## What you should do
Your task is to give the listing below back word for word, pictures excluded.

## Extracted information
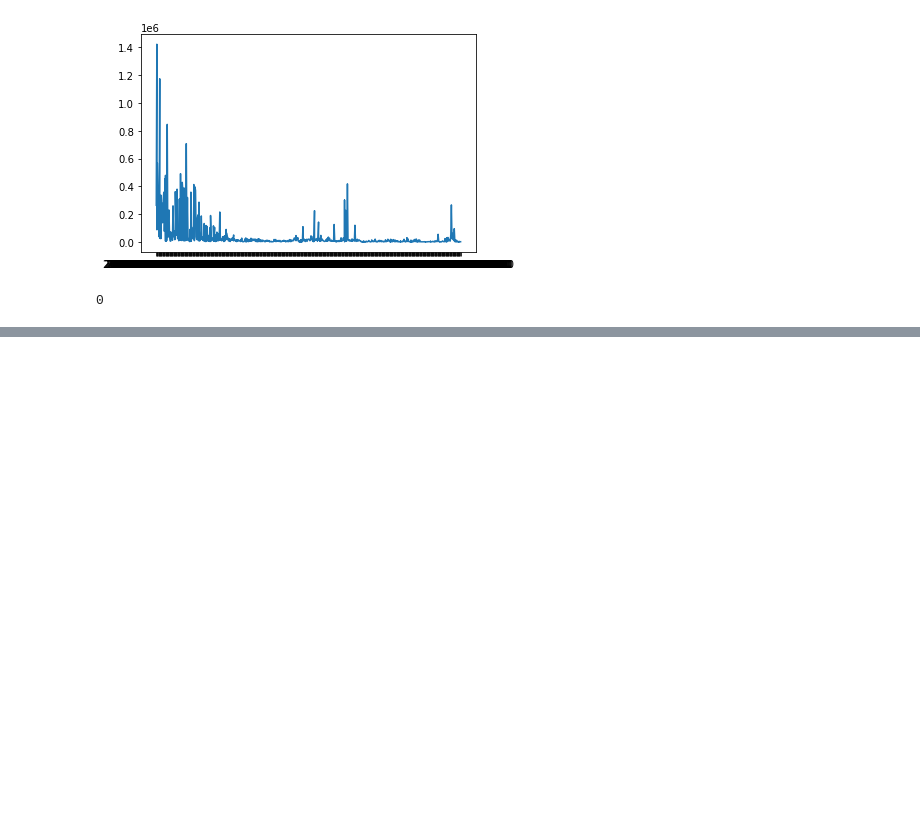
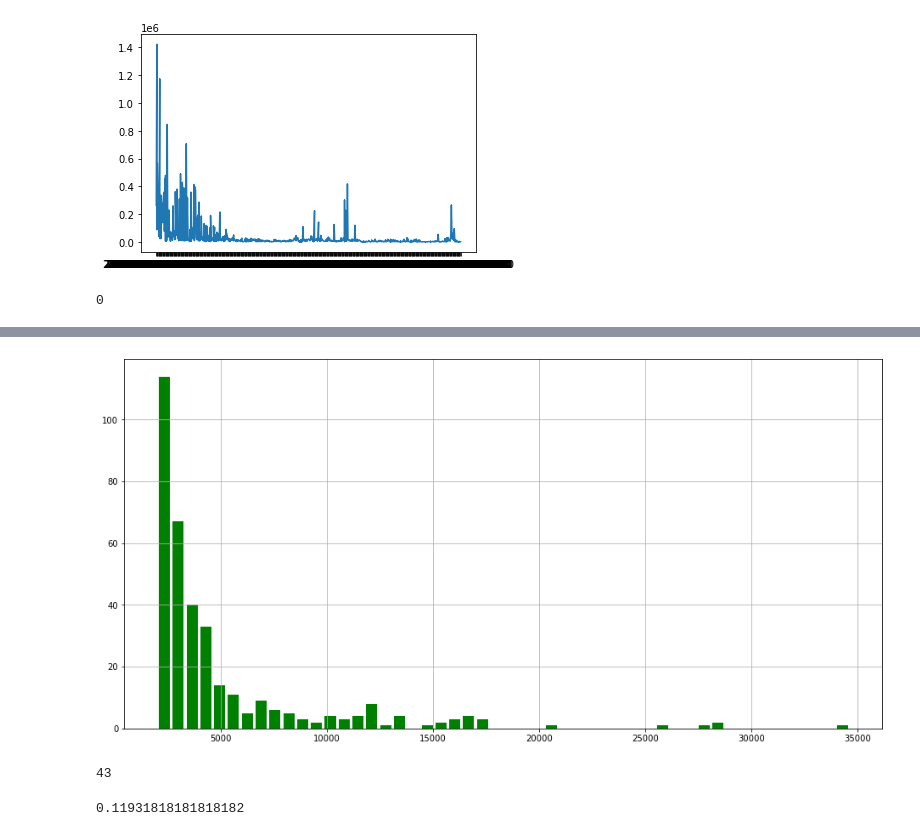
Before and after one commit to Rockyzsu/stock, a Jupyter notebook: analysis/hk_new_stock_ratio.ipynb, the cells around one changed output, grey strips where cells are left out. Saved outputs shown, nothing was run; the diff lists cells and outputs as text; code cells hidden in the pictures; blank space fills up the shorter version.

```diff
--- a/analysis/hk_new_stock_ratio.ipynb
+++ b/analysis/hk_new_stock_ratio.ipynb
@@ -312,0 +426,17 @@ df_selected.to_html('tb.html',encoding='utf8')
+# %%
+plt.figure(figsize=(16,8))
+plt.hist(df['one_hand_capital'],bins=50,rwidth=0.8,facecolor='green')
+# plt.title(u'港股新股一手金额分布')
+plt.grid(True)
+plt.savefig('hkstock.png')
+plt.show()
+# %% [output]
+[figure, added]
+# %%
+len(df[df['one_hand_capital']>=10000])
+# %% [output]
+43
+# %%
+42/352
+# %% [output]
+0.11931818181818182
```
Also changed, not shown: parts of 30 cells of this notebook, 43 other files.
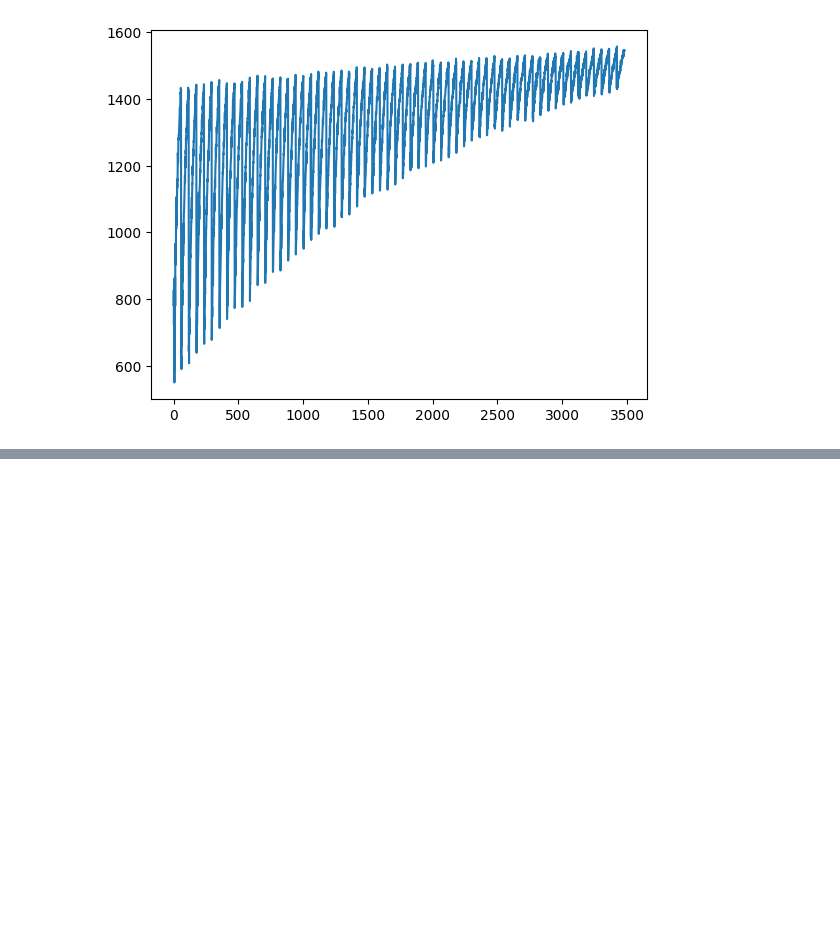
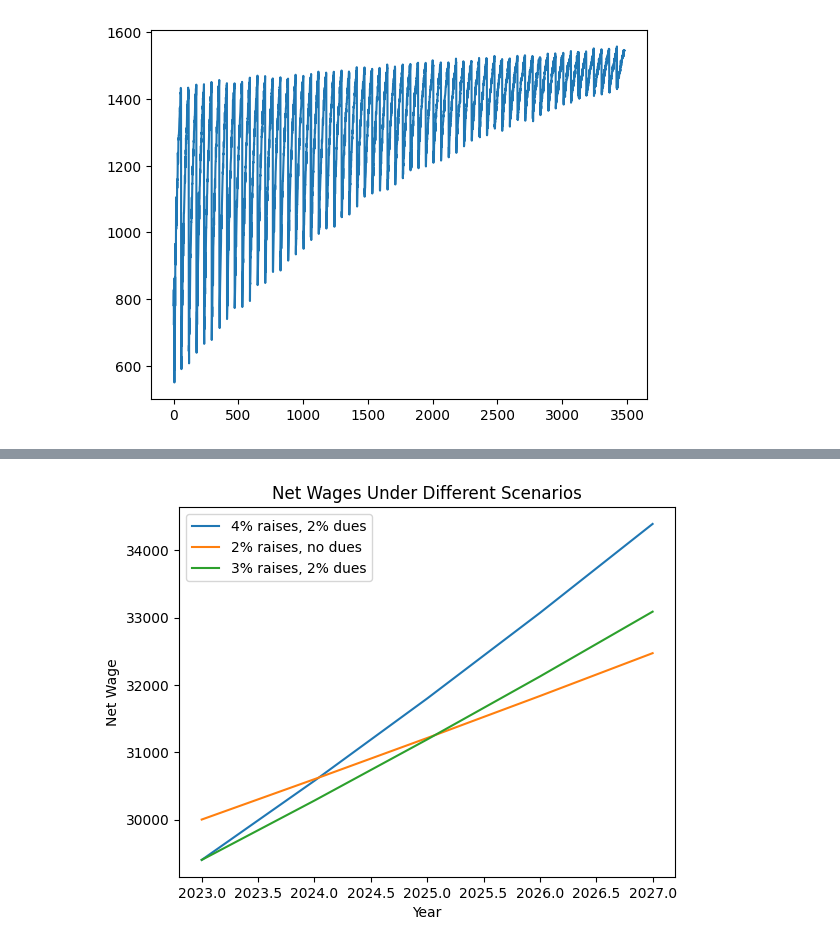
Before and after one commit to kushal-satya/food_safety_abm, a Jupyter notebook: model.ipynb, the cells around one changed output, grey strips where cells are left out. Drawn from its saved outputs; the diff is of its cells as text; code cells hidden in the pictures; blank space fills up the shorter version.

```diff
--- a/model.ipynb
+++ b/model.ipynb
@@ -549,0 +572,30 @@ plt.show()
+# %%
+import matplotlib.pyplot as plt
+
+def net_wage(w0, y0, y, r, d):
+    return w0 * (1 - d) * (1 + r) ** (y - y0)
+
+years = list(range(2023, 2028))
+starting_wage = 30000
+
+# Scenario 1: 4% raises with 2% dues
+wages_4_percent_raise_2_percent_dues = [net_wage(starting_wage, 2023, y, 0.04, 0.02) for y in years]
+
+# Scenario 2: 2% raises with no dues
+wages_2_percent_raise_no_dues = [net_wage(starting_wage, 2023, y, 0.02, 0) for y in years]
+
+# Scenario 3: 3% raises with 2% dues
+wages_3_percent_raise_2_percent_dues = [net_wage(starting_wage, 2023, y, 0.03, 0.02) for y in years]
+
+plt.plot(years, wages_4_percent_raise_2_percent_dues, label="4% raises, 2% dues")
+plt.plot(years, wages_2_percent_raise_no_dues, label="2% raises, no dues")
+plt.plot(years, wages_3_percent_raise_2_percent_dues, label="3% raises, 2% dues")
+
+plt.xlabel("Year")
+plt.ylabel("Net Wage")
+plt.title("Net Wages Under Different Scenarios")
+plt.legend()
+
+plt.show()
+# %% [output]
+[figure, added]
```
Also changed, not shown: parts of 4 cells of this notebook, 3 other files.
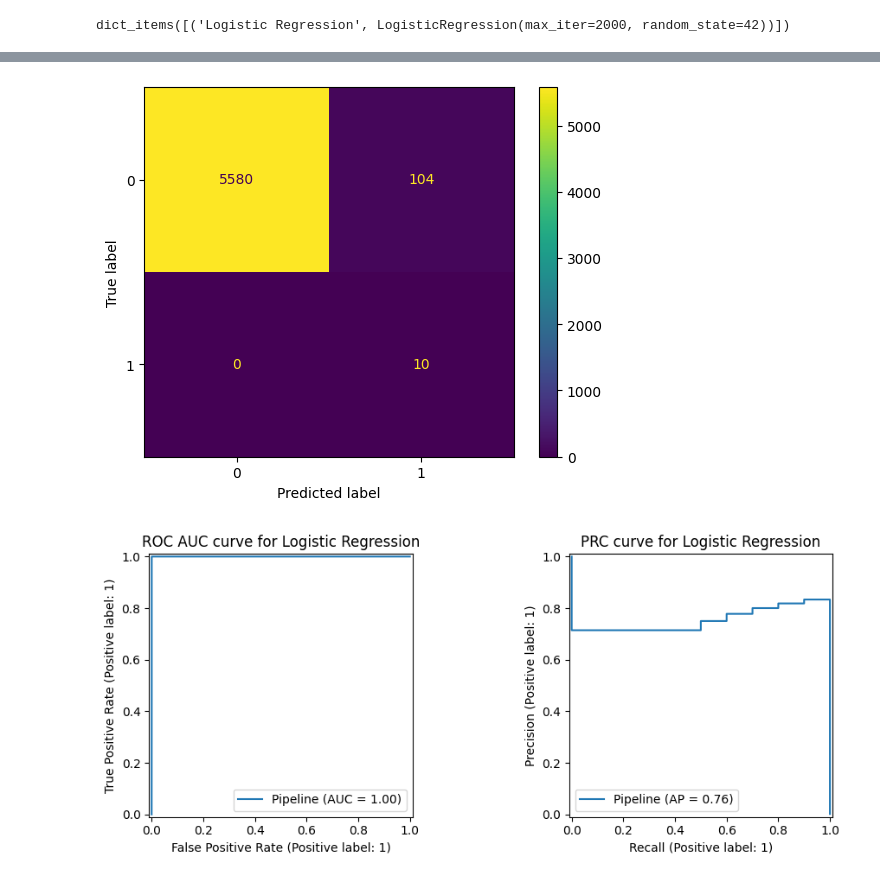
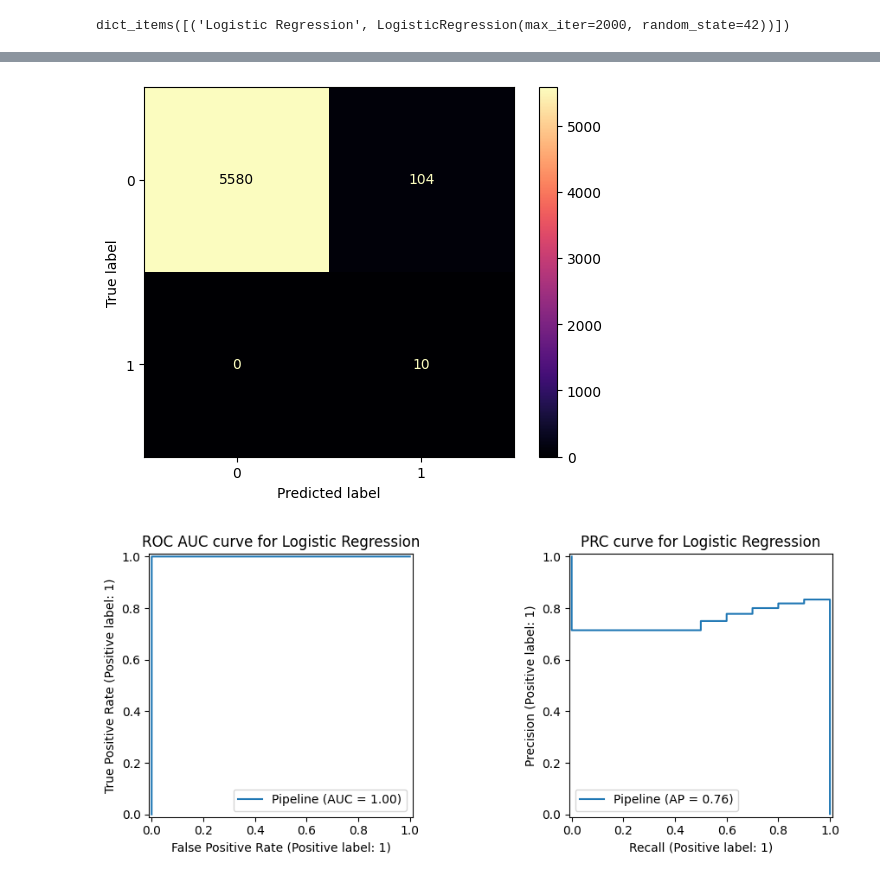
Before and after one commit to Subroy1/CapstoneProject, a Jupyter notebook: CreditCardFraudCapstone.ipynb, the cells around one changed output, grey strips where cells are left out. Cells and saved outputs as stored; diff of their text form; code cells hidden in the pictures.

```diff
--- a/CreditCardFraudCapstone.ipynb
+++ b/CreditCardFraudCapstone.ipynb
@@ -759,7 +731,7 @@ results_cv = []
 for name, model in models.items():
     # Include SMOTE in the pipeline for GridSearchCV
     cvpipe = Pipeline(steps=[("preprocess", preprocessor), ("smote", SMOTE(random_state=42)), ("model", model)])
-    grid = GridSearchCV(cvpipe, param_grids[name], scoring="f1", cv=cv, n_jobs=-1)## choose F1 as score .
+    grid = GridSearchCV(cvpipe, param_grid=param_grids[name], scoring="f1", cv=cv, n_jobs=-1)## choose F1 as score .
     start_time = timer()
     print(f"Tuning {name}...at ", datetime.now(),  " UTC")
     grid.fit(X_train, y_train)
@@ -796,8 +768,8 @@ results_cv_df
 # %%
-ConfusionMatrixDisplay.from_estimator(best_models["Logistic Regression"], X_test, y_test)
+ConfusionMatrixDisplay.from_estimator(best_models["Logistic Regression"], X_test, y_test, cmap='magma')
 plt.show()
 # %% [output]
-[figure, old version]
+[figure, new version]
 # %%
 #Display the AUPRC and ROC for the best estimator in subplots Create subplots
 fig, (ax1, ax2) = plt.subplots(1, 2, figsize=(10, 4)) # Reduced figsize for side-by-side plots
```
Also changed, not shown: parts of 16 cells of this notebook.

## Answer area
Before and after one commit to Rockyzsu/stock, a Jupyter notebook: analysis/hk_new_stock_ratio.ipynb, the cells around one changed output, grey strips where cells are left out. Saved outputs shown, nothing was run; the diff lists cells and outputs as text; code cells hidden in the pictures; blank space fills up the shorter version.

```diff
--- a/analysis/hk_new_stock_ratio.ipynb
+++ b/analysis/hk_new_stock_ratio.ipynb
@@ -312,0 +426,17 @@ df_selected.to_html('tb.html',encoding='utf8')
+# %%
+plt.figure(figsize=(16,8))
+plt.hist(df['one_hand_capital'],bins=50,rwidth=0.8,facecolor='green')
+# plt.title(u'港股新股一手金额分布')
+plt.grid(True)
+plt.savefig('hkstock.png')
+plt.show()
+# %% [output]
+[figure, added]
+# %%
+len(df[df['one_hand_capital']>=10000])
+# %% [output]
+43
+# %%
+42/352
+# %% [output]
+0.11931818181818182
```
Also changed, not shown: parts of 30 cells of this notebook, 43 other files.
Before and after one commit to kushal-satya/food_safety_abm, a Jupyter notebook: model.ipynb, the cells around one changed output, grey strips where cells are left out. Drawn from its saved outputs; the diff is of its cells as text; code cells hidden in the pictures; blank space fills up the shorter version.

```diff
--- a/model.ipynb
+++ b/model.ipynb
@@ -549,0 +572,30 @@ plt.show()
+# %%
+import matplotlib.pyplot as plt
+
+def net_wage(w0, y0, y, r, d):
+    return w0 * (1 - d) * (1 + r) ** (y - y0)
+
+years = list(range(2023, 2028))
+starting_wage = 30000
+
+# Scenario 1: 4% raises with 2% dues
+wages_4_percent_raise_2_percent_dues = [net_wage(starting_wage, 2023, y, 0.04, 0.02) for y in years]
+
+# Scenario 2: 2% raises with no dues
+wages_2_percent_raise_no_dues = [net_wage(starting_wage, 2023, y, 0.02, 0) for y in years]
+
+# Scenario 3: 3% raises with 2% dues
+wages_3_percent_raise_2_percent_dues = [net_wage(starting_wage, 2023, y, 0.03, 0.02) for y in years]
+
+plt.plot(years, wages_4_percent_raise_2_percent_dues, label="4% raises, 2% dues")
+plt.plot(years, wages_2_percent_raise_no_dues, label="2% raises, no dues")
+plt.plot(years, wages_3_percent_raise_2_percent_dues, label="3% raises, 2% dues")
+
+plt.xlabel("Year")
+plt.ylabel("Net Wage")
+plt.title("Net Wages Under Different Scenarios")
+plt.legend()
+
+plt.show()
+# %% [output]
+[figure, added]
```
Also changed, not shown: parts of 4 cells of this notebook, 3 other files.
Before and after one commit to Subroy1/CapstoneProject, a Jupyter notebook: CreditCardFraudCapstone.ipynb, the cells around one changed output, grey strips where cells are left out. Cells and saved outputs as stored; diff of their text form; code cells hidden in the pictures.

```diff
--- a/CreditCardFraudCapstone.ipynb
+++ b/CreditCardFraudCapstone.ipynb
@@ -759,7 +731,7 @@ results_cv = []
 for name, model in models.items():
     # Include SMOTE in the pipeline for GridSearchCV
     cvpipe = Pipeline(steps=[("preprocess", preprocessor), ("smote", SMOTE(random_state=42)), ("model", model)])
-    grid = GridSearchCV(cvpipe, param_grids[name], scoring="f1", cv=cv, n_jobs=-1)## choose F1 as score .
+    grid = GridSearchCV(cvpipe, param_grid=param_grids[name], scoring="f1", cv=cv, n_jobs=-1)## choose F1 as score .
     start_time = timer()
     print(f"Tuning {name}...at ", datetime.now(),  " UTC")
     grid.fit(X_train, y_train)
@@ -796,8 +768,8 @@ results_cv_df
 # %%
-ConfusionMatrixDisplay.from_estimator(best_models["Logistic Regression"], X_test, y_test)
+ConfusionMatrixDisplay.from_estimator(best_models["Logistic Regression"], X_test, y_test, cmap='magma')
 plt.show()
 # %% [output]
-[figure, old version]
+[figure, new version]
 # %%
 #Display the AUPRC and ROC for the best estimator in subplots Create subplots
 fig, (ax1, ax2) = plt.subplots(1, 2, figsize=(10, 4)) # Reduced figsize for side-by-side plots
```
Also changed, not shown: parts of 16 cells of this notebook.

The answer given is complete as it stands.